New research suggests that our sensitivity — or lack thereof — to certain smells and flavors may have a genetic basis, potentially to to the presence or absence of specific genes. That’s right, you may have been born with the blue cheese gene! Via LATimes.com:
If beer or blue cheese smell good to you, thank your DNA
We all smell things a little differently, and new research shows why: By examining the DNA of hundreds of individuals and testing their sense of smell, scientists found the genetic basis for why we smell certain scents.
Hundreds of test subjects were given three wine glasses — two with just water and the third with a dilution of the scent. They sniffed and then guessed which of the glasses contained the scent. Then the researchers increased the concentrations of the scents in a series of experiments and recorded the concentration at which the subject correctly guessed which glass held the aroma.

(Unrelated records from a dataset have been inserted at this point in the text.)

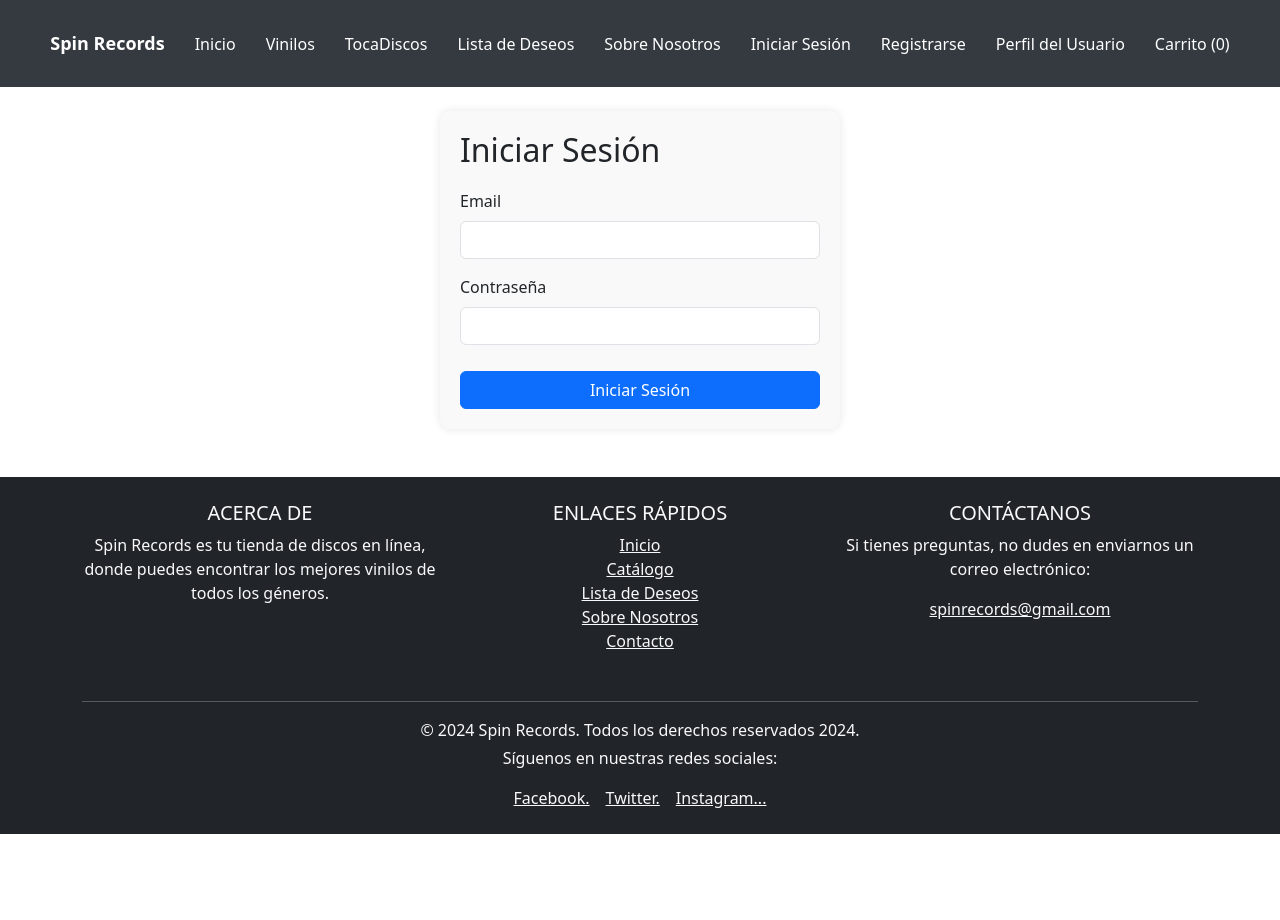
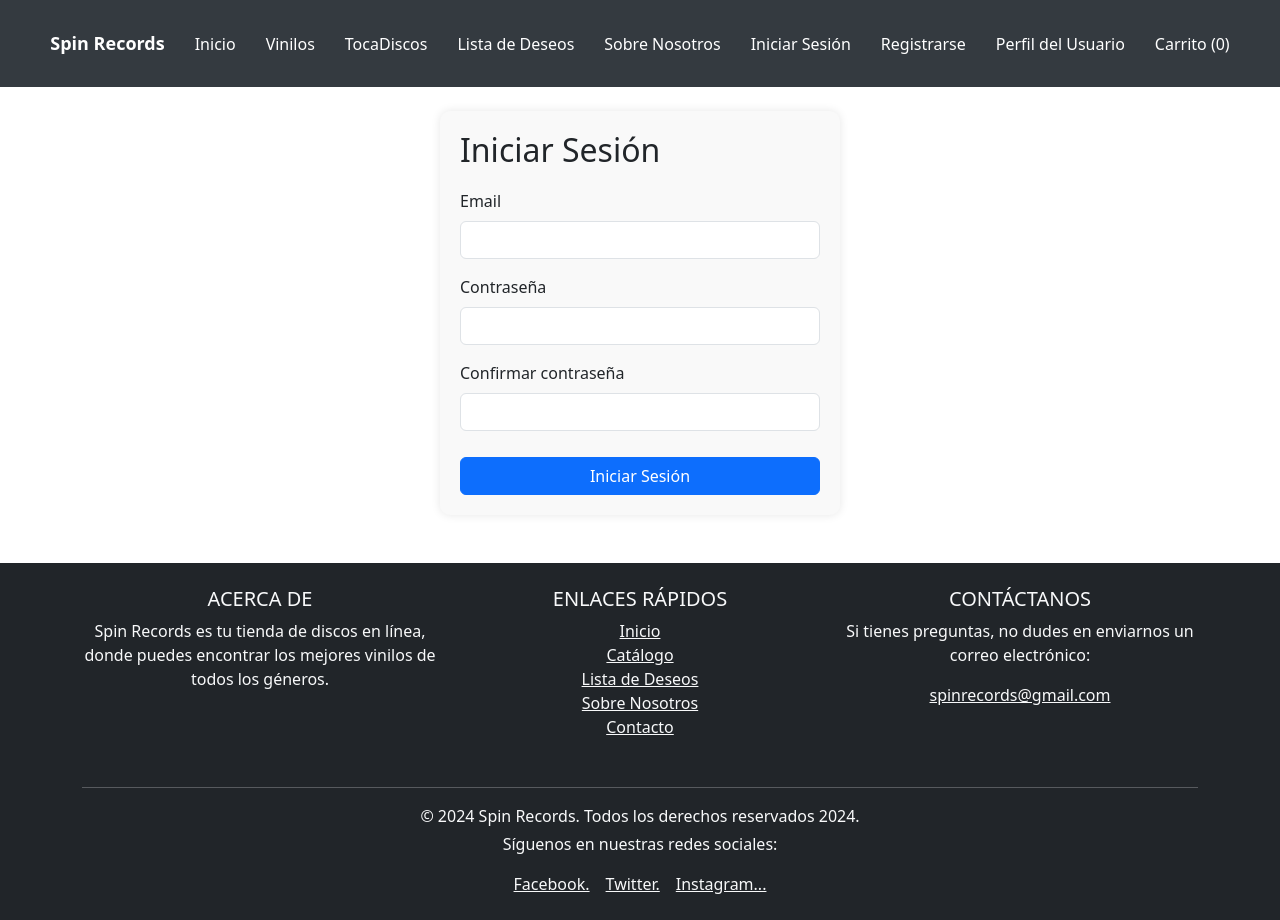
Before and after one commit to HoracioEvGlez25/TheSpinRecords, a React (Create React App) app: page /login in a window 1280 px wide. Before the commit the page ends 834 px from the top, so only its background shows below. Built offline with nearby package versions, Linux system fonts and the light colour scheme.

Commit message:
cambios minimos

```diff
--- a/src/components/login.js
+++ b/src/components/login.js
@@ -35,6 +35,16 @@
             required
           />
         </div>
+        <div className="form-group">
+          <label>Confirmar contraseña</label>
+          <input
+            type="password"
+            className="form-control"
+            value={password}
+            onChange={(e) => setPassword(e.target.value)}
+            required
+          />
+        </div>
         <button type="submit" className="btn btn-primary">
           Iniciar Sesión
         </button>
```
Also changed, not shown: src/components/PurchaseOrder.js (added).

Newcomb then drew blood samples from the test subjects, which were used to examine their DNA and look for regions of the genome that were correlated with sensitivity to a particular smell.
They found a statistically significant genetic basis for four of the 10 fragrances: apples, violets, blue cheese and malt (maybe a craving for beer is hard-wired!). The genes responsible for detecting these scents were spread out across the genome, and it appeared that there was a single gene responsible for each of them, Newcomb said.

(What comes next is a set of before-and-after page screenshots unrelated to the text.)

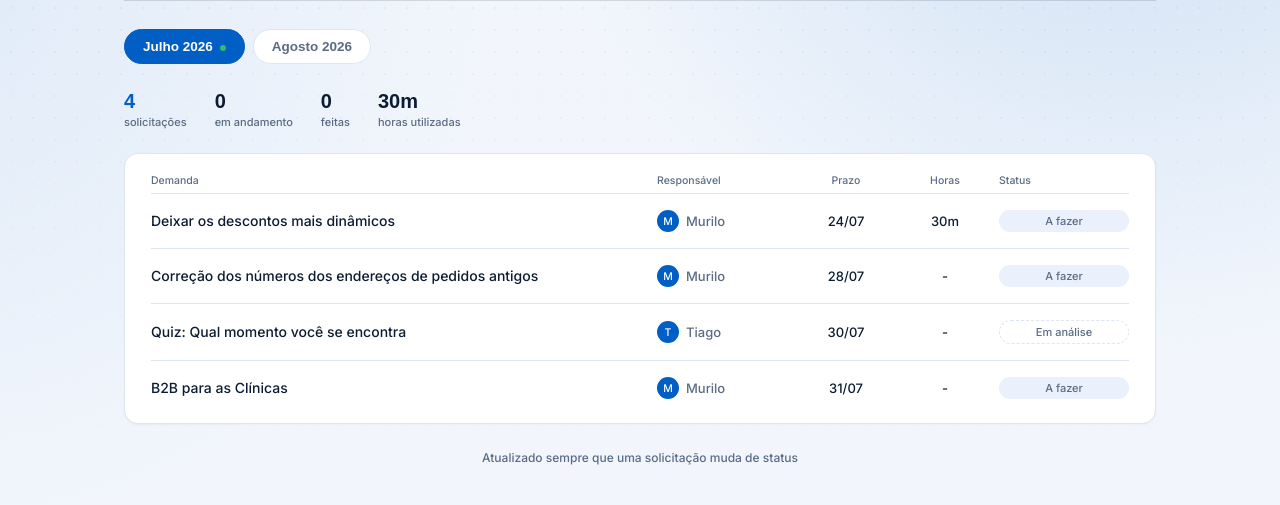
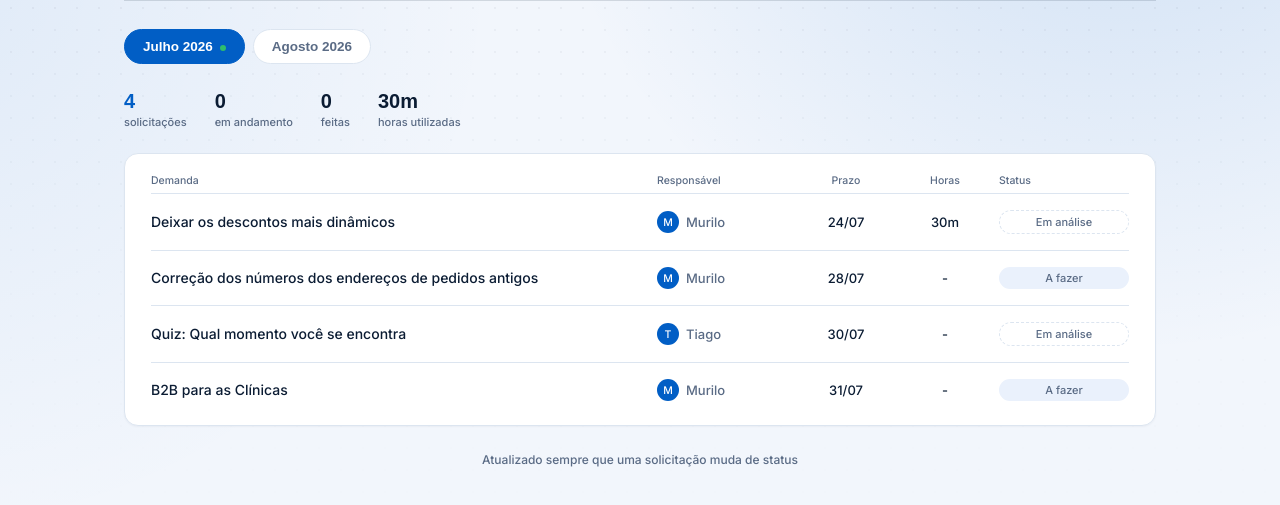
Before and after one commit to muriloawr/portal-clientes, a plain HTML site: page humara/index.html in a window 1280 px wide. Shown: the part 179-684 px from the top of the page. Drawn offline with Linux system fonts and the light colour scheme; a web font is replaced by a local one.

Commit message:
sync: atualiza relatório Humara a partir do ClickUp

```diff
--- a/humara/index.html
+++ b/humara/index.html
@@ -140,7 +140,7 @@
       key: '2026-07',
       label: 'Julho 2026',
       demands: [
-        { title: 'Deixar os descontos mais dinâmicos', deadline: '24/07', status: 'a-fazer', owner: 'Murilo', hours: 0.5 },
+        { title: 'Deixar os descontos mais dinâmicos', deadline: '24/07', status: 'em-analise', owner: 'Murilo', hours: 0.5 },
         { title: 'Correção dos números dos endereços de pedidos antigos', deadline: '28/07', status: 'a-fazer', owner: 'Murilo', hours: null },
         { title: 'Quiz: Qual momento você se encontra', deadline: '30/07', status: 'em-analise', owner: 'Tiago', hours: null },
         { title: 'B2B para as Clínicas', deadline: '31/07', status: 'a-fazer', owner: 'Murilo', hours: null },
```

In a follow-up study in the same issue of Current Biology, they were even able to pinpoint the exact mutation responsible for smelling violets (in case you’re mapping your own genome, it’s on chromosome 11).